Many factors led to the Falcons tumultuous downturn over the past few years, but the most glaring reason for despair was caused by the past regime’s mishandling of the salary cap. The proof is in the new regime having to trade away Julio Jones to create some cap relief. Thomas Dimitroff handing out massive contracts to anyone and everyone is the root cause of all this, but there are two sides to every story. For each abysmal contract the Falcons have on the books, there’s an equal amount of team-friendly deals. Brad Spielberger of Pro Football Focus released a feature of every team’s best and worst contracts.
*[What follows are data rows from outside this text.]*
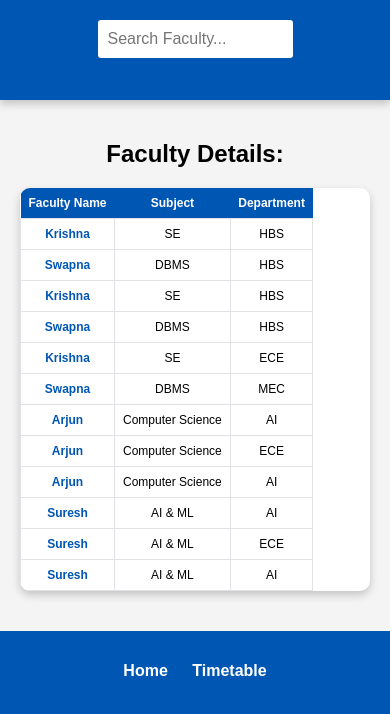
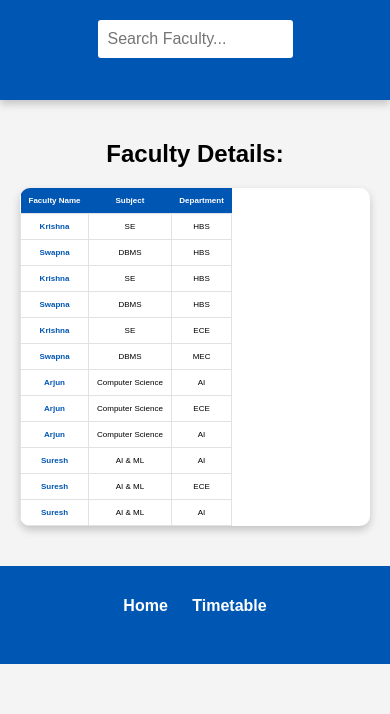
Before and after one commit to Prasanth-roy/Pydah_Faculty_TT, a plain HTML site: page index.html in a window 390 px wide. Shown: the part 206-920 px from the top of the page. After the commit the page ends 870 px from the top, so only its background shows below. Drawn offline with nearby package versions, Linux system fonts and the light colour scheme.

Commit message:
Update time.css

```diff
--- a/time.css
+++ b/time.css
@@ -284,7 +284,7 @@ table {
 /* For Very Small Screens (Extra Mobile Devices) */
 @media only screen and (max-width: 480px) {
     th, td {
-        font-size: 12px; /* Adjust font size for smaller devices */
+        font-size: 8px; /* Adjust font size for smaller devices */
     }
 }
 
```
The “best” contracts are those where the team is receiving more on-field value than compensation. Still, Spielberger omitted rookie contracts because they provide tremendous surplus value, so Calvin Ridley isn’t eligible. There is also a distinction between absolute value and relative value. Strong absolute value would be a contract that doesn’t take up much cap space, regardless of position. In comparison, great relative value would be a quarterback making $30 million per year, which is where the market is at this point — great relative to the position. Thus, Jake Matthews was designated the best contract; Spielberger’s reasoning:
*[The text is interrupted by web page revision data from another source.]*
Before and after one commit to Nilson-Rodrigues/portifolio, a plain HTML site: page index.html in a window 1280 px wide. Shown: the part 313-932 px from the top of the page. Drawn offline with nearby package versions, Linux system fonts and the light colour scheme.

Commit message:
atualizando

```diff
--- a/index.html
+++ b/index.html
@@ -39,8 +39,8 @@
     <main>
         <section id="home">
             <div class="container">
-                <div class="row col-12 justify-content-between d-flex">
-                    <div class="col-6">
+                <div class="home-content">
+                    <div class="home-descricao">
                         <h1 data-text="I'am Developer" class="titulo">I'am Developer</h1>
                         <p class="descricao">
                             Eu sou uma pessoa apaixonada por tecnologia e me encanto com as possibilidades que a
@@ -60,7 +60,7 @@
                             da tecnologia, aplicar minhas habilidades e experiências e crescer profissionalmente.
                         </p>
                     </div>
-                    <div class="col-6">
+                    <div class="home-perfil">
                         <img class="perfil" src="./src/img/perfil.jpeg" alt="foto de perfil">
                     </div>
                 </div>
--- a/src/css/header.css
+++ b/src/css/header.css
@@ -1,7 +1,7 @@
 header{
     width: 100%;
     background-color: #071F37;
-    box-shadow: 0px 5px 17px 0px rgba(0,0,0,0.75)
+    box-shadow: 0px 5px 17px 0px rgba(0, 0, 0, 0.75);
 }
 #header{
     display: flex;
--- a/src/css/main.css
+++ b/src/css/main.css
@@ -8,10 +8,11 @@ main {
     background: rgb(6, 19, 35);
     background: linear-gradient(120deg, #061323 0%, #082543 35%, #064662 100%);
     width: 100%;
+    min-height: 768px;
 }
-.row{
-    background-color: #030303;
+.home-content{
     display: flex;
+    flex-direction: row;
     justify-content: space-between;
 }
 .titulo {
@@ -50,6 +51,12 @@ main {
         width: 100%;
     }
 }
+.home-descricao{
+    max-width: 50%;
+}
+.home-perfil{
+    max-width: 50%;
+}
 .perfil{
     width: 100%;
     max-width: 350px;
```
If you’re looking for another reason why the Falcons recently moved on from wide receiver Julio Jones, it’s because the Falcons arguably have the fewest veteran contracts currently providing value to a franchise.
Interior defender Grady Jarrett and Jake Matthews are very good players at premium positions with some surplus value compared to their contracts, especially with the recent explosion of the left tackle market, but the list pretty much ends there.
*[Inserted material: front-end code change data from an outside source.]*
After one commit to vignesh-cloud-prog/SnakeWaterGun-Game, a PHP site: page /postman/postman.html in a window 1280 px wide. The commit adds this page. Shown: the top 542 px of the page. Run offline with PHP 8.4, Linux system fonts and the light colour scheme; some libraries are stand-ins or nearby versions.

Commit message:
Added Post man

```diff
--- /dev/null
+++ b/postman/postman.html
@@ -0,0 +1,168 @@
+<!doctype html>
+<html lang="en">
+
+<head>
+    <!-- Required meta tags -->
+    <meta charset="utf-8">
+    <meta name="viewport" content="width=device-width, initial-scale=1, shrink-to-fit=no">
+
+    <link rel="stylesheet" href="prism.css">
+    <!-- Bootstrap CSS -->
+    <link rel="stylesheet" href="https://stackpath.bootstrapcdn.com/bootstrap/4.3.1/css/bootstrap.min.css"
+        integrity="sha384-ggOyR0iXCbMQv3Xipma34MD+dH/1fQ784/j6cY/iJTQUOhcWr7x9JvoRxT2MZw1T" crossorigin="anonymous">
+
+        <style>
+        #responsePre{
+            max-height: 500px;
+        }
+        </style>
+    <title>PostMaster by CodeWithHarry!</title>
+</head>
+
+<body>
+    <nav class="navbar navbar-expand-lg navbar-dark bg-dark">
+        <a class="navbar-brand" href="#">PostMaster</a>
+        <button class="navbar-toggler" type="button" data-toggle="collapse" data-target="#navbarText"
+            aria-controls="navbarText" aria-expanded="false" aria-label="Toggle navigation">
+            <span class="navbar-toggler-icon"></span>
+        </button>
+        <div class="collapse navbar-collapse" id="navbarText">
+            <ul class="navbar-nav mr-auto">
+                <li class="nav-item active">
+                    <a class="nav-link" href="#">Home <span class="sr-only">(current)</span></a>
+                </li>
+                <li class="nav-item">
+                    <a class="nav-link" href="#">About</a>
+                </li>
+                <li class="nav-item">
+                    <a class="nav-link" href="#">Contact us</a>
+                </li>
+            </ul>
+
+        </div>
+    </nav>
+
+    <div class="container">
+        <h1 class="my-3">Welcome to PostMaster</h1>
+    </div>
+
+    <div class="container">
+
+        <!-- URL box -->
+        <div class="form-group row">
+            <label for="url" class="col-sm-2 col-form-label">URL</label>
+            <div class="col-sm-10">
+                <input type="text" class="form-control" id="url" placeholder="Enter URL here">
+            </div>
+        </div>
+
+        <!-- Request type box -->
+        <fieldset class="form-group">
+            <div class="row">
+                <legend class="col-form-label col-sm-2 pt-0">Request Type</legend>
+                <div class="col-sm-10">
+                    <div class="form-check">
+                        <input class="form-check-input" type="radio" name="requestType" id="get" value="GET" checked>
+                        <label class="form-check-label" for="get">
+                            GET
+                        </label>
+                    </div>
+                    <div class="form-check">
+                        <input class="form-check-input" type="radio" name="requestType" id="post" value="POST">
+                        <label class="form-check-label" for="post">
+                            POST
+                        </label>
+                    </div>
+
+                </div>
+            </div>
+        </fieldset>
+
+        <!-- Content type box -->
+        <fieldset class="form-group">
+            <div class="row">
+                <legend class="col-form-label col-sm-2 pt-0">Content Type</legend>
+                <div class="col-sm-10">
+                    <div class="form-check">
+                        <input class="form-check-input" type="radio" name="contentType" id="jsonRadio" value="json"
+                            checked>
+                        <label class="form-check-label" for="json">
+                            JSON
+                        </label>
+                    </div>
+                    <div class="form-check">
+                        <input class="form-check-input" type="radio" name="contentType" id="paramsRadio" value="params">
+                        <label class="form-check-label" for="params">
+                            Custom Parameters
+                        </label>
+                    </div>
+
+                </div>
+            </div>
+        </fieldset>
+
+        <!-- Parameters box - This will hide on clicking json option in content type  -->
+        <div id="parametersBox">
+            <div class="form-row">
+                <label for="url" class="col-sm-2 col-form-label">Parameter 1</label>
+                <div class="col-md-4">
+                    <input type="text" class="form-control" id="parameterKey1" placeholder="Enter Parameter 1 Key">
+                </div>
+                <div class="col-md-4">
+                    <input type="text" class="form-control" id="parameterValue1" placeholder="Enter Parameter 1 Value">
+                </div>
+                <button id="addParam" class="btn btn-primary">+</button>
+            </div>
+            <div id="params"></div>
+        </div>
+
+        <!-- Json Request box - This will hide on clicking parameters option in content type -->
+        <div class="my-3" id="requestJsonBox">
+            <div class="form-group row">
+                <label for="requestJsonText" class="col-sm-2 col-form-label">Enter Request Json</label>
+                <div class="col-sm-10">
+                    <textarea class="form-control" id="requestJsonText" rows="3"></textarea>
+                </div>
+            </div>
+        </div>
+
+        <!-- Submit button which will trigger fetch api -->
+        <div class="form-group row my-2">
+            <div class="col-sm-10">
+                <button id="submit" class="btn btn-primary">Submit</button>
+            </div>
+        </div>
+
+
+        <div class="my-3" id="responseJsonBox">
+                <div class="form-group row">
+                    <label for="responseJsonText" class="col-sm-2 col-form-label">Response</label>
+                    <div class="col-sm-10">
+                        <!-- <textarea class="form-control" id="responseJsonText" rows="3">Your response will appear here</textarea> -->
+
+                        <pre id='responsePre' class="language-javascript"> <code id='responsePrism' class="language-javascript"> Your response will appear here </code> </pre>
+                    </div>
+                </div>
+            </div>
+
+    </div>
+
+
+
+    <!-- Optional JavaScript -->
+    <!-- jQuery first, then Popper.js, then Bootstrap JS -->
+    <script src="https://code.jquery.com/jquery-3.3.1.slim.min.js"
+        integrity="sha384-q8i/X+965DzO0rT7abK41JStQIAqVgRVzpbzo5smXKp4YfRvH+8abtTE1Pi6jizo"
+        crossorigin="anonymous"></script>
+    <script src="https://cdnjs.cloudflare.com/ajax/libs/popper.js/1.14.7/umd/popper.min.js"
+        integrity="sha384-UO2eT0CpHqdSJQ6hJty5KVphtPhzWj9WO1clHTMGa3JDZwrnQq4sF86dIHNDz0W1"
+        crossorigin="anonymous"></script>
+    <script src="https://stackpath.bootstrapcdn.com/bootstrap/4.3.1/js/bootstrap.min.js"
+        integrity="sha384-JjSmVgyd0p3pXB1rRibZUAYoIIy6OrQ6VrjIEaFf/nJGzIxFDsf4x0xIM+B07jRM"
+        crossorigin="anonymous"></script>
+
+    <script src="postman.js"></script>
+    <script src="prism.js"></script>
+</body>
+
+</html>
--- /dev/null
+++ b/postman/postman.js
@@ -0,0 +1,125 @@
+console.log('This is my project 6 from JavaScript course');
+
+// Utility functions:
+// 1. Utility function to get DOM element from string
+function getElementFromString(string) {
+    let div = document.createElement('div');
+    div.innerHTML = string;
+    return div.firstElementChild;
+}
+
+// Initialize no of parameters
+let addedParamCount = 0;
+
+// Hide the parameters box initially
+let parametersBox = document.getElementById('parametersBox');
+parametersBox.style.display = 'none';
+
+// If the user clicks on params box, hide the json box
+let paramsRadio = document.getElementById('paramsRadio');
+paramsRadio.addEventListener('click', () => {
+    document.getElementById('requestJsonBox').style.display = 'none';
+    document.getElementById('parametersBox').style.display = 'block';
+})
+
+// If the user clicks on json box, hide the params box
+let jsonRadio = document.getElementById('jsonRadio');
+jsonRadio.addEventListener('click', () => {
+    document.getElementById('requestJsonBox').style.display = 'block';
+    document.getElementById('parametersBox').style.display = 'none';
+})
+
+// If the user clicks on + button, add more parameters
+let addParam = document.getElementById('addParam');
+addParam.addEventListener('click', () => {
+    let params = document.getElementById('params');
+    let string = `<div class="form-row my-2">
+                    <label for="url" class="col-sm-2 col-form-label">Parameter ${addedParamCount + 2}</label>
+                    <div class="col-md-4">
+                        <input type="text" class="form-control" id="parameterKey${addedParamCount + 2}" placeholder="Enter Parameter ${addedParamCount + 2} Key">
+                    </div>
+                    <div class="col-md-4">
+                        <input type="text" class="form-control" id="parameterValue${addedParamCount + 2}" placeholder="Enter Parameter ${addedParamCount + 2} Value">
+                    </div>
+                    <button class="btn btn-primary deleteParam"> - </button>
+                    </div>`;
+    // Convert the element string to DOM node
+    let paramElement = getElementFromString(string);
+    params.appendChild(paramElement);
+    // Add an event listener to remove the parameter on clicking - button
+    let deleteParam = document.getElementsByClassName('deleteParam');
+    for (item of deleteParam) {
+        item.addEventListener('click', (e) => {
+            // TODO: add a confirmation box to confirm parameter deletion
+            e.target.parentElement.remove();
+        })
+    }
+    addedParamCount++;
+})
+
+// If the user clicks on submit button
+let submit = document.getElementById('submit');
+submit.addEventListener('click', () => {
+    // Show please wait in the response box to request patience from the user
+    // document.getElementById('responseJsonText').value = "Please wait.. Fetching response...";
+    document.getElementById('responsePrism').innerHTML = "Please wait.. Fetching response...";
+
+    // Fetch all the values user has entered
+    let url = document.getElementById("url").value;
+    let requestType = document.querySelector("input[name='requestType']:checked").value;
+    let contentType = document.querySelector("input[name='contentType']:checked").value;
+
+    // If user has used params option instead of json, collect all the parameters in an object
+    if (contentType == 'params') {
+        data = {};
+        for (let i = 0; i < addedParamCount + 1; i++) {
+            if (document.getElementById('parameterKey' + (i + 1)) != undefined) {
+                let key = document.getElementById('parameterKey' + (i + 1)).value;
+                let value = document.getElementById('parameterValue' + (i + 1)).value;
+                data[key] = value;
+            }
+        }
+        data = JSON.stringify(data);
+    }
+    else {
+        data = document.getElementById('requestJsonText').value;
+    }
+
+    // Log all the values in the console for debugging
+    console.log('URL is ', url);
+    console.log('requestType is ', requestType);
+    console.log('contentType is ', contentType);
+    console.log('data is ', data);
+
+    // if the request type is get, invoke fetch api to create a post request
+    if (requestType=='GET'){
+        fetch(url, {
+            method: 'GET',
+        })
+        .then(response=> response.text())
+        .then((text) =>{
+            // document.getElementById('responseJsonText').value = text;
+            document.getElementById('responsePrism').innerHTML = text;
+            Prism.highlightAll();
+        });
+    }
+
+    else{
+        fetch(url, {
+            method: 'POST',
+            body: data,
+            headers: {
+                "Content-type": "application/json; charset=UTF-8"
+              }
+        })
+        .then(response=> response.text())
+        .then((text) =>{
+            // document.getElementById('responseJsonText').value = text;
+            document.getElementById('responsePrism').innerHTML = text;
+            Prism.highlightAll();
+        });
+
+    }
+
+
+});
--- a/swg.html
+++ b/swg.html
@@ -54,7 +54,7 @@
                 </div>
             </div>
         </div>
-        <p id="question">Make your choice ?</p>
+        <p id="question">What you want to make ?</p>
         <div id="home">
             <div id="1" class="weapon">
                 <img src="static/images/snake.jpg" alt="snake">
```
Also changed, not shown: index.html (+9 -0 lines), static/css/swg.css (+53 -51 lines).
Matthews has played 4,357 snaps over the last four seasons, the most of any tackle in the NFL. His 84.1 grade is eighth-best among all left tackles since 2017. You can’t ask for much more from your blindside protector, and the former No. 6 overall pick of the 2014 draft still has three years remaining on his contract, with a total cash flow of $39.5 million.
The cap-strapped Atlanta Falcons restructured his contract this offseason to clear room, but an extension for the 29-year-old could be coming in the not-so-distant future.
Matthews’ contract received a maximum restructure, which saved the Falcons $8.6 million at the time, putting his cap hit at $12.3 million. He’s the longest-tenured member of the offensive line and one of the most reliable tackles in the league since he started protecting Matt Ryan‘s blindside in 2014. Matthews will be extremely valuable for this young offensive line, but the same can’t be said for Spielberger’s choice for the Falcons’ worst contract on the books — Dante Fowler.
Fowler agreed to revise his contract this offseason after signing for three years, $45 million during the 2020 offseason, turning the 2022 year into a void year and reducing his 2021 base salary by $7 million down to $6 million. His situation could have potentially served as a cautionary tale for the Rams with respect to edge defender Leonard Floyd, but Fowler’s success alongside DI Aaron Donald in Los Angeles was unsurprisingly not replicated on a poor defensive line in Atlanta.
Fowler’s 8.1% pressure percentage in 2020 tied for 119th among edge rushers with at least 25 pass-rush snaps.
This seemed like an obvious choice and was Dimitroff’s parting gift to the organization. He had career lows in every major pass rushing statistic — one forced fumble, three sacks, four TFL — and a career-low in games played. Terry Fontenot reworked the deal to save $7 million, but the 2022 void year will make him a free agent an offseason earlier and only leaves a $4.66 million dead cap charge. Even with all these money-saving transactions, Fowler’s contract is still by far the most egregious one on the books.
You must log in to post a comment.